Just days after he was forced to retire due to health issues, legendary jazz singer Al Jarreau died at a hospital in Los Angeles on Sunday.
He was 76 years old.
According to reports, Al Jarreau was forced into retirement, at least from touring if not from music altogether, due to serious exhaustion.
The seven-time Grammy Award winner's manager, Joe Gordon, released a statement late this afternoon, on the eve of the Grammys.
Gordon said, no doubt with a very heavy heart:
"Al Jarreau passed away this morning."
He died "about 5:30am L.A. time."
"[Jarreau] was in the hospital, kept comfortable by [his son] Ryan, [his wife] Susan and a few of his family and friends."
"Ryan and Susan will hold a small, private service at home, for immediate family only. No public service is planned yet."

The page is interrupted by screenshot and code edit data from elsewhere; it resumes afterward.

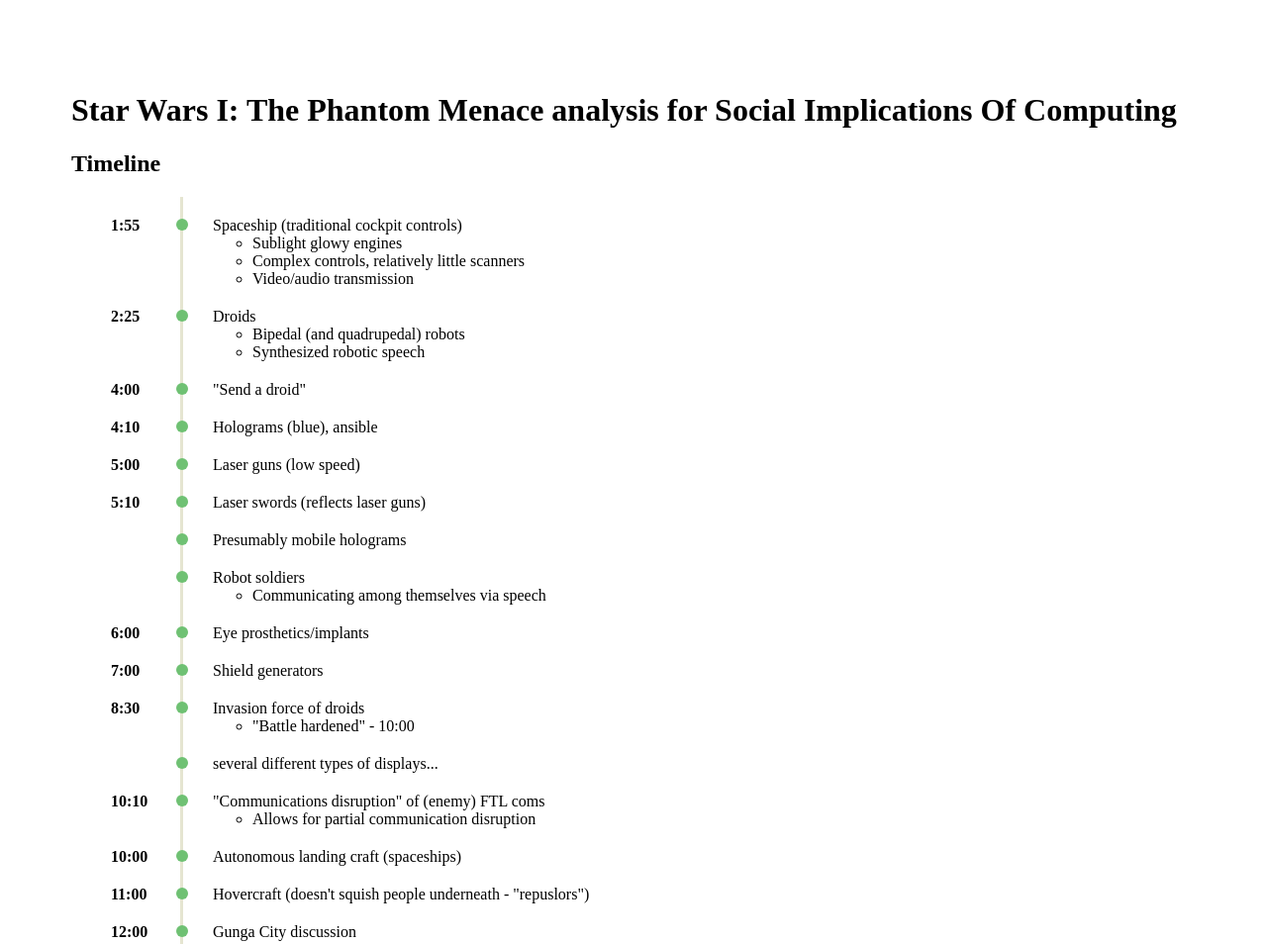
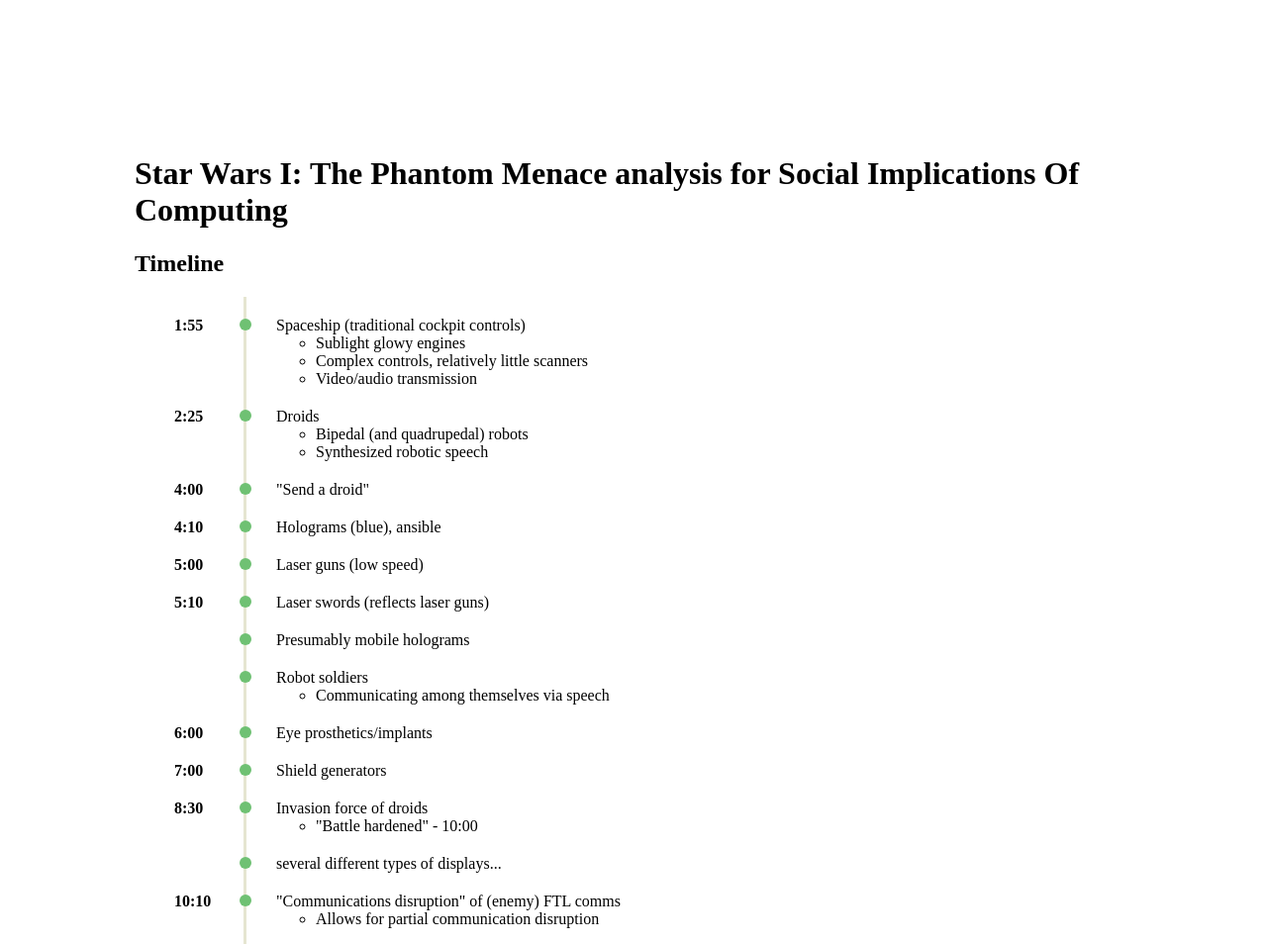
Before and after one commit to social-imps-phantom-menace/phantom-menace-website, a plain HTML site: page index.html in a window 1280 px wide. Shown: the top 954 px of the page at 99% size. Drawn offline with Linux system fonts and the light colour scheme.

Commit message:
Minor fixes/work we did in the meeting

```diff
--- a/index.html
+++ b/index.html
@@ -58,9 +58,9 @@
 }
 
 body {
-  padding: 5%;
-  width: 90%;
-  max-width: 1200px;
+  padding: 10%;
+  width: 80%;
+  max-width: 1000px;
 }
 
   </style>
@@ -128,7 +128,7 @@ body {
     <span class="content">several different types of displays...</span>
   </li>
   <li><span class="time">10:10</span>
-    <span class="content">&quot;Communications disruption&quot; of (enemy) FTL coms
+    <span class="content">&quot;Communications disruption&quot; of (enemy) FTL comms
       <ul>
         <li>Allows for partial communication disruption</li>
       </ul>
@@ -546,6 +546,11 @@ body {
 </ul>
 
 <h2>Movie maker&#39;s intent with regards to computing</h2>
+<p>
+George Lucas intends to portray the Star Wars movies as a prototypical example of The Hero's Journey (from Campbell's The Hero with a Thousand Faces), which is a archetype of myths where a hero goes up against evil forces.
+</p>
+ADD MORE
+
 
 <h2>Freedom of Speech</h2>
 <p>
@@ -662,8 +667,6 @@ The main starting point of the movie shows us the first crime in the movie. The
 
   There is the possibility that the droid shutdown is a safety feature - having thousands of droids with lethal weapons and no easy way to shut them off sounds like a terrible idea, but there are better ways that don't have such an obvious and dramatic single point of failure.
 </p>
-<h2 style="text-decoration: line-through;">Professional Ethics</h2>
-Droid army, blood scans...
 <h2>Work and wealth</h2>
 <p>
   <p>
```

News of his death comes five days after Jarreau announced in a post on his website that he was retiring from touring "due to exhaustion."
Jarreau's medical team advised him not to perform his remaining 2017 tour dates, effectively putting his touring career on hold indefinitely.
Al had been hospitalized in L.A., where he had been "receiving excellent medical care, responding to treatments and improving slowly."
"Therefore, with complete sorrow, Al Jarreau must retire from touring," effective immediately, the statement on his website read.
"He is thankful for his 50 years of traveling the world in ministry through music, and for everyone who shared this with him.
Jarreau went on to give thanks for "his faithful audience, the dedicated musicians and so many others who supported his effort.”
The versatile singer was famously the first vocalist in music history to receive Grammy Awards in three separate categories.
He took home Grammys in jazz, pop and R&B.
Over a long and distinguished career spanning decades, he was perhaps best known for the 1981 hit "We're in This Love Together."
He also performed the theme song from the '80s TV series Moonlighting, which starred Cybill Shepherd and Bruce Willis.
Our thoughts are with his family and friends.